:: WHAT YOU WILL DO ::
For this exercise, copy out each line of the material below that includes "full".

****

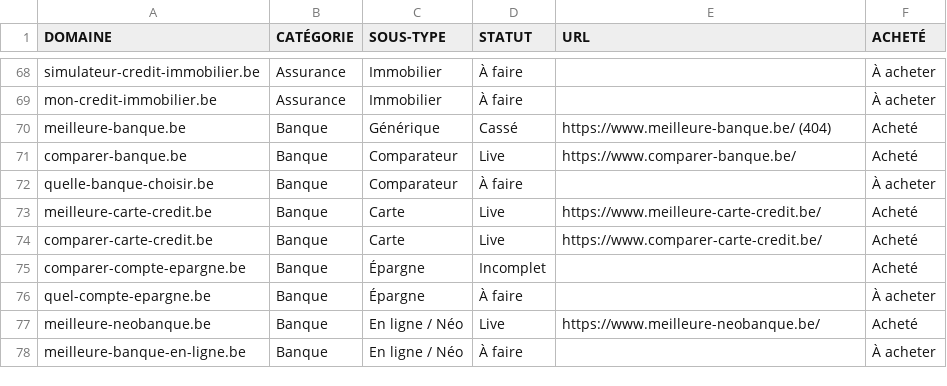
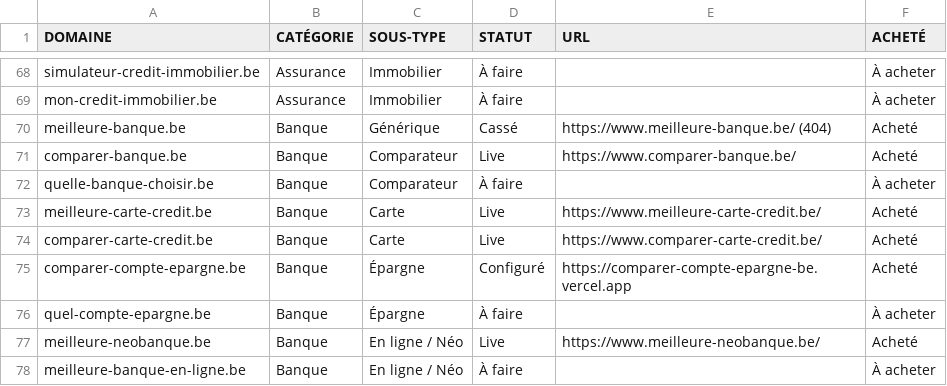
Before and after one commit to emd-project/emd-methodo, a CSV file: pipeline/sites.csv, drawn as a sheet; only a part is shown, gaps mark what is left out.

Commit message:
chore(pipeline): comparer-compte-epargne.be Incomplet → Configuré + URL Vercel (colonne ACHETÉ inchangée)

```diff
--- a/pipeline/sites.csv
+++ b/pipeline/sites.csv
@@ -74,3 +74,3 @@ meilleure-carte-credit.be,Banque,Carte,Live,https://www.meilleure-carte-credit.b
 comparer-carte-credit.be,Banque,Carte,Live,https://www.comparer-carte-credit.be/,Acheté
-comparer-compte-epargne.be,Banque,Épargne,Incomplet,,Acheté
+comparer-compte-epargne.be,Banque,Épargne,Configuré,https://comparer-compte-epargne-be.vercel.app,Acheté
 quel-compte-epargne.be,Banque,Épargne,À faire,,À acheter
```
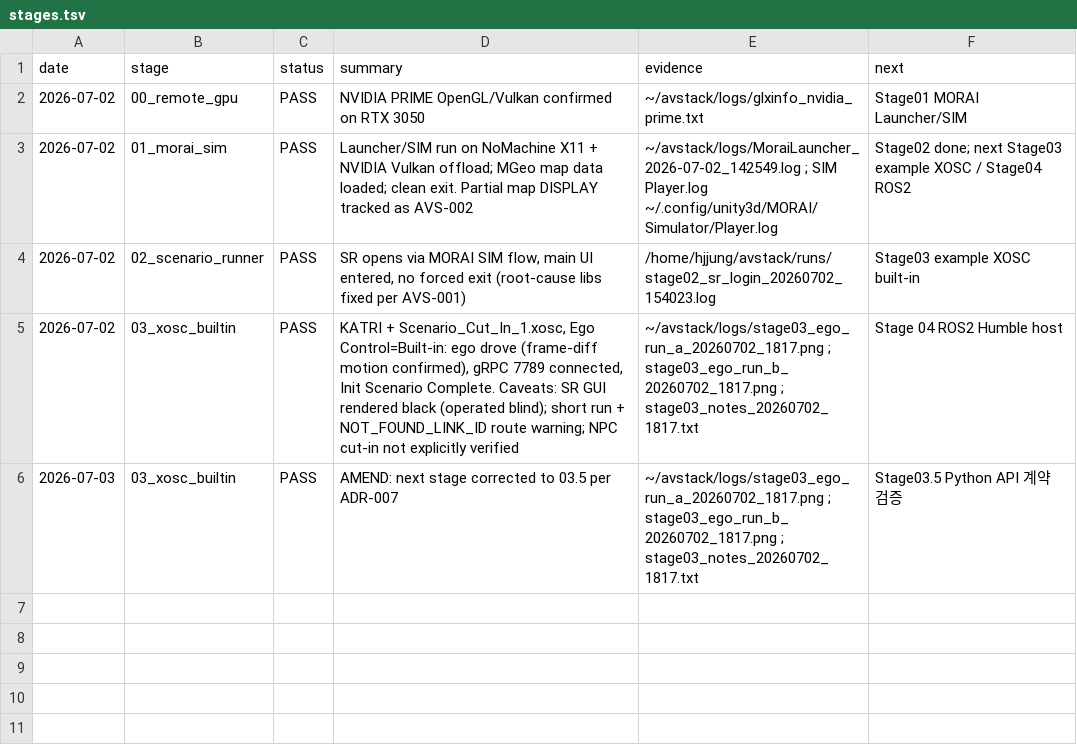
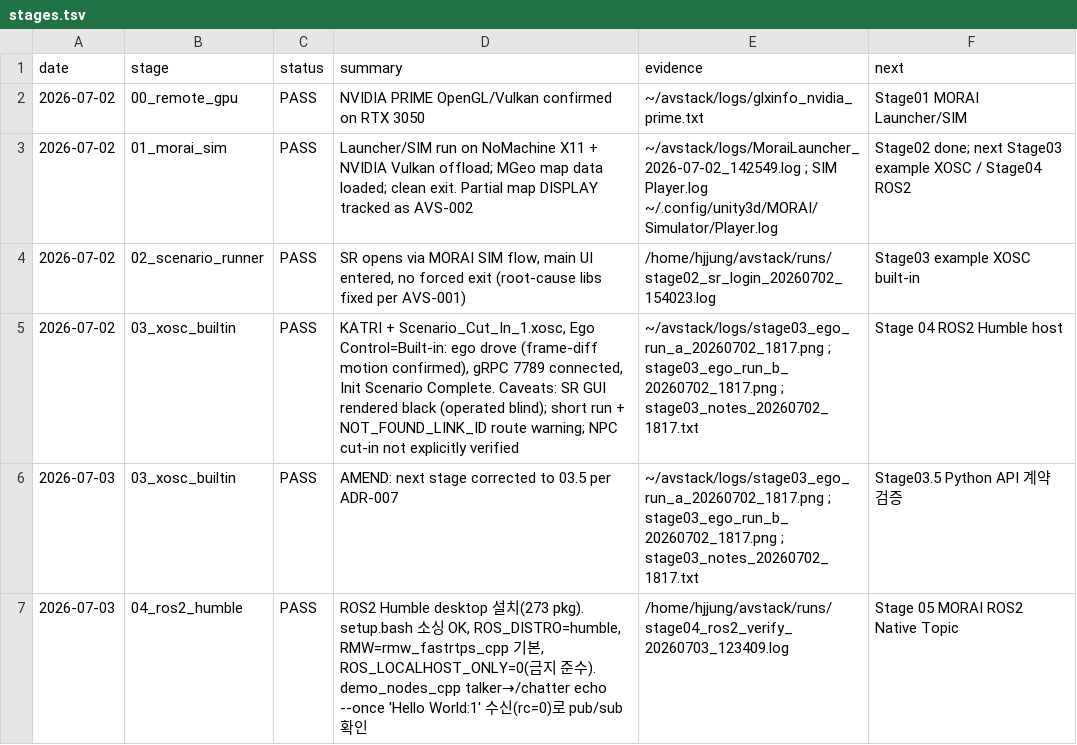
Before and after one commit to hjjung-katech/avstack-control, a TSV file: records/stages.tsv, drawn as a sheet; the diff names each change by its address in the sheet, - before the commit and + after, or states it on an @@ line.

```diff
--- a/records/stages.tsv
+++ b/records/stages.tsv
+row 7: 2026-07-03 | 04_ros2_humble | PASS | ROS2 Humble desktop 설치(273 pkg). setup.bash 소싱 OK, ROS_DISTRO=humble, RMW=rmw_fastrtps_cpp 기본, ROS_LOCALHOST_ONLY=0(금지 준수). demo_nodes_cpp talker→/chatter echo --once 'Hello World:1' 수신(rc=0)로 pub/sub 확인 | /home/hjjung/avstack/runs/stage04_ros2_verify_20260703_123409.log | Stage 05 MORAI ROS2 Native Topic
```
Also changed, not shown: 1 other file.
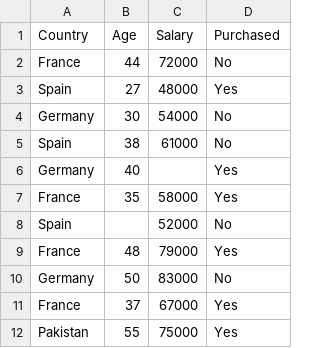
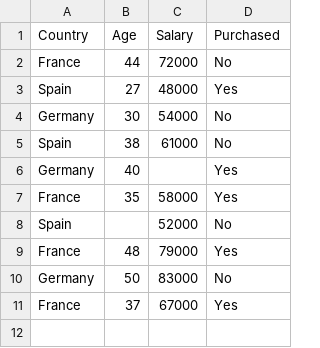
Before and after one commit to AzeemShahzad005/Data-preprocessing-ML-, a CSV file: Data.csv, drawn as a sheet.

Commit message:
Update Data.csv

```diff
--- a/Data.csv
+++ b/Data.csv
@@ -11,2 +11 @@ Germany,50,83000,No
 France,37,67000,Yes
-Pakistan,55,75000,Yes
```
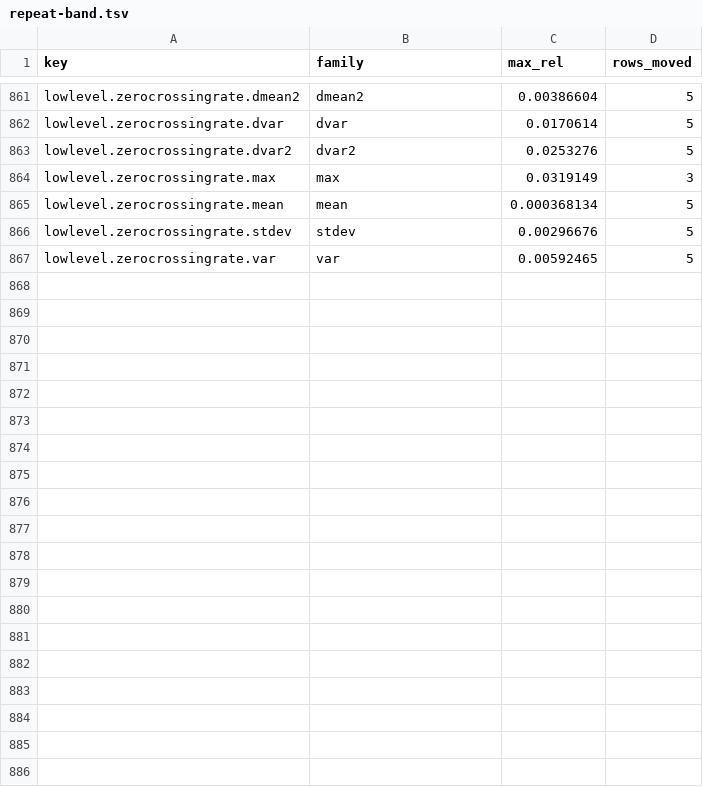
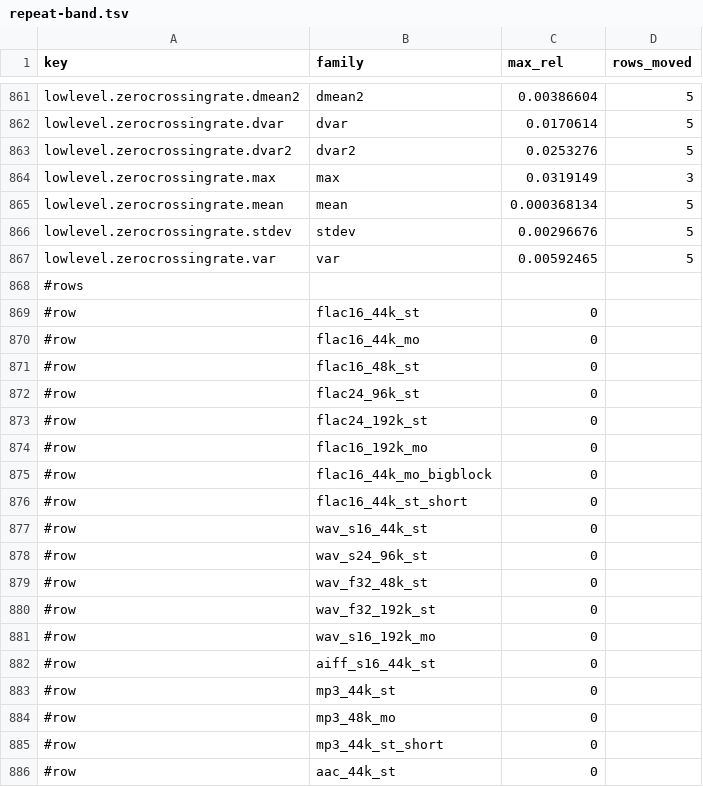
Before and after one commit to halrad-com/Truedat, a TSV file: essentia-build/spike-x6/repeat-band.tsv, drawn as a sheet; only a part is shown, gaps mark what is left out; the diff covers the shown part only; the diff names each change by its address in the sheet, - before the commit and + after, or states it on an @@ line.

Commit message:
fix(essentia): one decoded frame per scheduler step; StereoDemuxer reports a full output
The decoder-only output-x64.6 loader (7319de5) emitted every frame of a
packet in one process() call. An APE packet holds 294,912 samples (64 frames
of 4,608); StereoDemuxer's output buffer is 65,536 tokens with a 4,096
phantom, and the demuxer answered a full output with NO_INPUT, so the
scheduler never rescheduled it and at end of stream it asked for the whole
backlog at once: the full extractor died on a valid APE file
(acquireForWrite ... > phantom size). Nothing in the corpus had a packet that
large - the 65,535-sample FLAC block was one sample under the buffer. Found
by an executed review on 2026-10-24.

The loader now emits one decoded frame per process() (audioloader_decode.h
step()): libavcodec's own decoder holds the rest, a packet refused with
EAGAIN is kept and re-sent after the next receive, two refusals with nothing
received drop it so the loop cannot spin, the drain packet is sent once. For
every codec whose packets carry one frame this is exactly .5's downstream
rhythm, so their outputs do not move; for APE, WMA Lossless and WMA Pro it is
what a correct .5 would have done. The AVFrame is allocated once and reused
across reset(), closing a pre-existing leak the review also noted.

StereoDemuxer returns NO_OUTPUT when its output buffer is full instead of
treating it as missing input (one line, contributed from the operator's review
session), so the scheduler drains downstream and retries.

Fixtures move to the step form, with a 64-frames-per-packet scenario added
and "at most one frame per step" asserted in every scenario. Corpus rows for
APE (FFmpeg's public luckynight.ape), WMA Lossless and WMA Pro: the .6 loader
is byte-exact on all three against FFmpeg 7.1.1, the .5 loader kept 7 %, 16 %
and 13 % of their audio. The parity checker now rules on bytes (earlier tables
kept as -v1). OUTPUT-BUILDS.md follows in the drop 2 commit, which carries the
narrowed codec statement.

```diff
--- a/essentia-build/spike-x6/repeat-band.tsv
+++ b/essentia-build/spike-x6/repeat-band.tsv
+row 868: #rows
+row 869: #row | flac16_44k_st | 0
+row 870: #row | flac16_44k_mo | 0
+row 871: #row | flac16_48k_st | 0
+row 872: #row | flac24_96k_st | 0
+row 873: #row | flac24_192k_st | 0
+row 874: #row | flac16_192k_mo | 0
+row 875: #row | flac16_44k_mo_bigblock | 0
+row 876: #row | flac16_44k_st_short | 0
+row 877: #row | wav_s16_44k_st | 0
+row 878: #row | wav_s24_96k_st | 0
+row 879: #row | wav_f32_48k_st | 0
+row 880: #row | wav_f32_192k_st | 0
+row 881: #row | wav_s16_192k_mo | 0
+row 882: #row | aiff_s16_44k_st | 0
+row 883: #row | mp3_44k_st | 0
+row 884: #row | mp3_48k_mo | 0
+row 885: #row | mp3_44k_st_short | 0
+row 886: #row | aac_44k_st | 0
```
Also changed, not shown: 21 added rows elsewhere in this file, 18 other files.
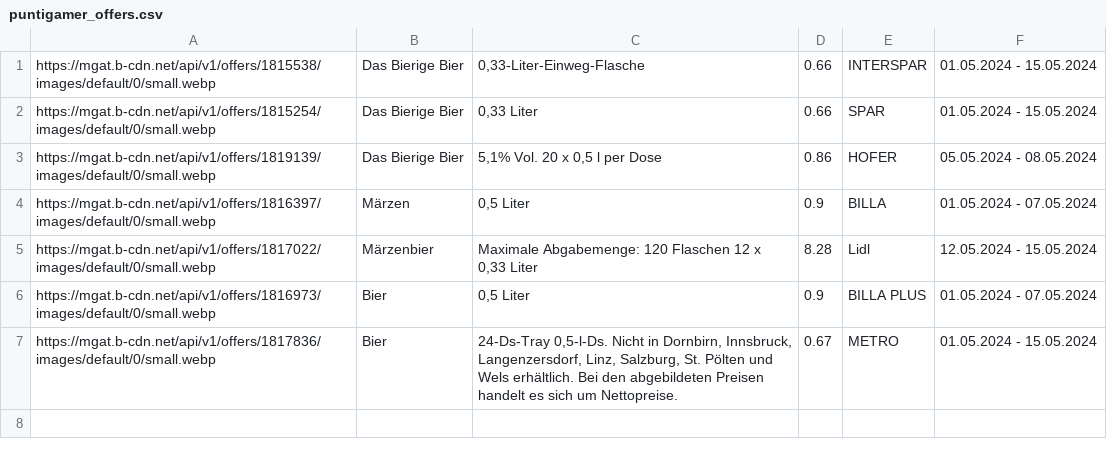
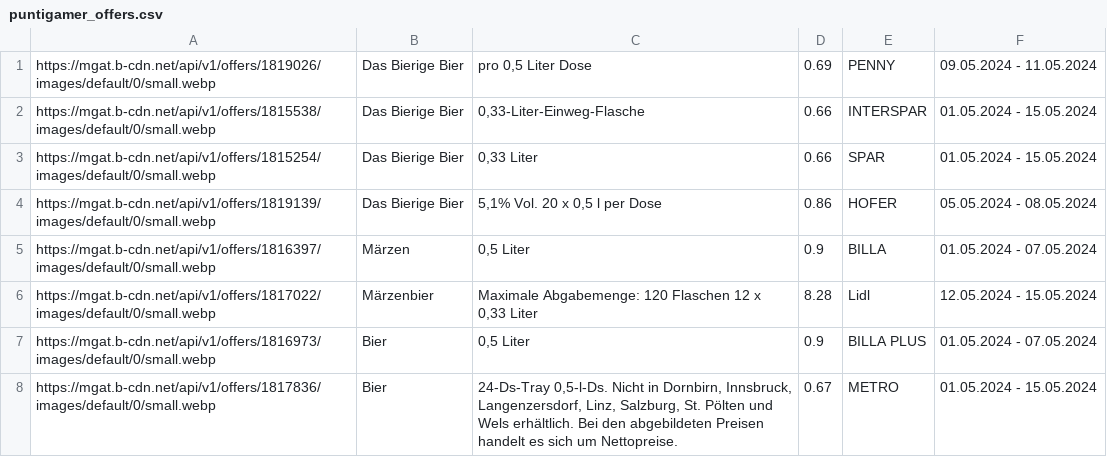
Before and after one commit to muerzi/muerzi.github.io, a CSV file: puntigamer_offers.csv, drawn as a sheet.

Commit message:
Updating puntigamer_offers.csv

```diff
--- a/puntigamer_offers.csv
+++ b/puntigamer_offers.csv
@@ -1 +1,2 @@
+https://mgat.b-cdn.net/api/v1/offers/1819026/images/default/0/small.webp,Das Bierige Bier,"pro 0,5 Liter Dose",0.69,PENNY,09.05.2024 - 11.05.2024
 https://mgat.b-cdn.net/api/v1/offers/1815538/images/default/0/small.webp,Das Bierige Bier,"0,33-Liter-Einweg-Flasche",0.66,INTERSPAR,01.05.2024 - 15.05.2024
```
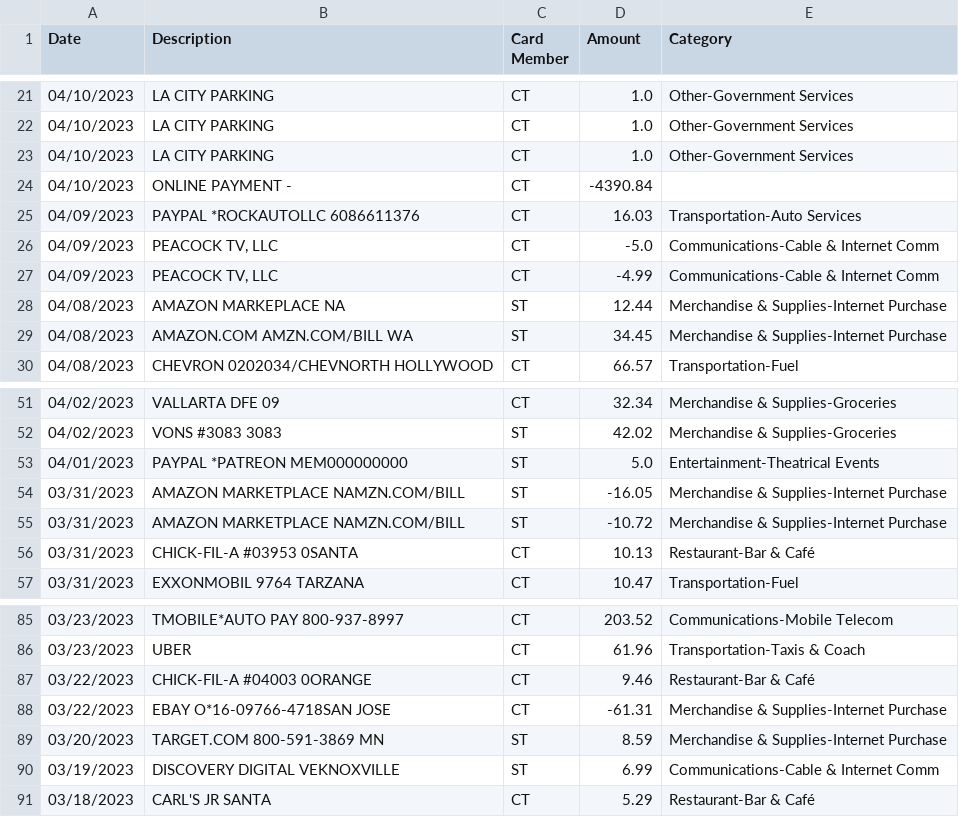
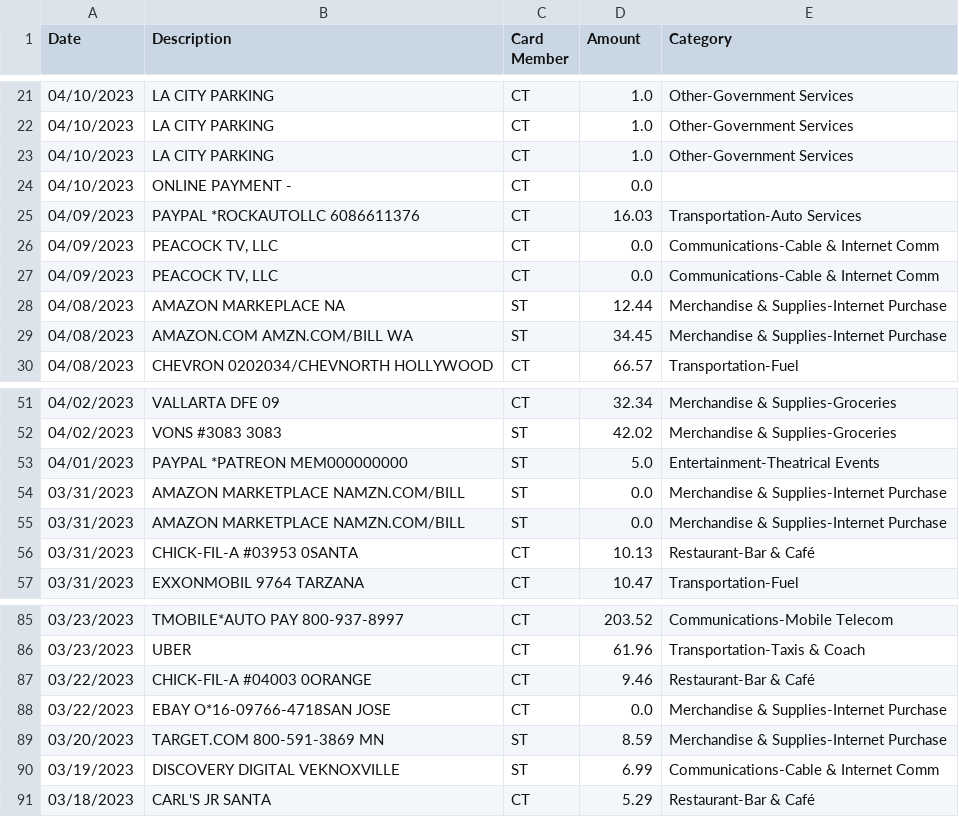
Before and after one commit to sofiaatuff/Finance_Series_PF_MSR, a CSV file: data/formatted_activity.csv, drawn as a sheet; only a part is shown, gaps mark what is left out.

Commit message:
removed the negative values

```diff
--- a/data/formatted_activity.csv
+++ b/data/formatted_activity.csv
@@ -23,6 +23,6 @@ Date,Description,Card Member,Amount,Category
 04/10/2023,LA CITY PARKING,CT,1.0,Other-Government Services
-04/10/2023,ONLINE PAYMENT -,CT,-4390.84,
+04/10/2023,ONLINE PAYMENT -,CT,0.0,
 04/09/2023,PAYPAL *ROCKAUTOLLC 6086611376,CT,16.03,Transportation-Auto Services
-04/09/2023,"PEACOCK TV, LLC",CT,-5.0,Communications-Cable & Internet Comm
-04/09/2023,"PEACOCK TV, LLC",CT,-4.99,Communications-Cable & Internet Comm
+04/09/2023,"PEACOCK TV, LLC",CT,0.0,Communications-Cable & Internet Comm
+04/09/2023,"PEACOCK TV, LLC",CT,0.0,Communications-Cable & Internet Comm
 04/08/2023,AMAZON MARKEPLACE NA,ST,12.44,Merchandise & Supplies-Internet Purchase
@@ -53,4 +53,4 @@ Date,Description,Card Member,Amount,Category
 04/01/2023,PAYPAL *PATREON MEM000000000,ST,5.0,Entertainment-Theatrical Events
-03/31/2023,AMAZON MARKETPLACE NAMZN.COM/BILL,ST,-16.05,Merchandise & Supplies-Internet Purchase
-03/31/2023,AMAZON MARKETPLACE NAMZN.COM/BILL,ST,-10.72,Merchandise & Supplies-Internet Purchase
+03/31/2023,AMAZON MARKETPLACE NAMZN.COM/BILL,ST,0.0,Merchandise & Supplies-Internet Purchase
+03/31/2023,AMAZON MARKETPLACE NAMZN.COM/BILL,ST,0.0,Merchandise & Supplies-Internet Purchase
 03/31/2023,CHICK-FIL-A #03953 0SANTA,CT,10.13,Restaurant-Bar & Café
@@ -87,3 +87,3 @@ Date,Description,Card Member,Amount,Category
 03/22/2023,CHICK-FIL-A #04003 0ORANGE,CT,9.46,Restaurant-Bar & Café
-03/22/2023,EBAY O*16-09766-4718SAN JOSE,CT,-61.31,Merchandise & Supplies-Internet Purchase
+03/22/2023,EBAY O*16-09766-4718SAN JOSE,CT,0.0,Merchandise & Supplies-Internet Purchase
 03/20/2023,TARGET.COM 800-591-3869 MN,ST,8.59,Merchandise & Supplies-Internet Purchase
```
Also changed, not shown: 5 other files.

****

:: RESULT OF THE EXERCISE ::
fix(essentia): one decoded frame per scheduler step; StereoDemuxer reports a full output
phantom, and the demuxer answered a full output with NO_INPUT, so the
backlog at once: the full extractor died on a valid APE file
StereoDemuxer returns NO_OUTPUT when its output buffer is full instead of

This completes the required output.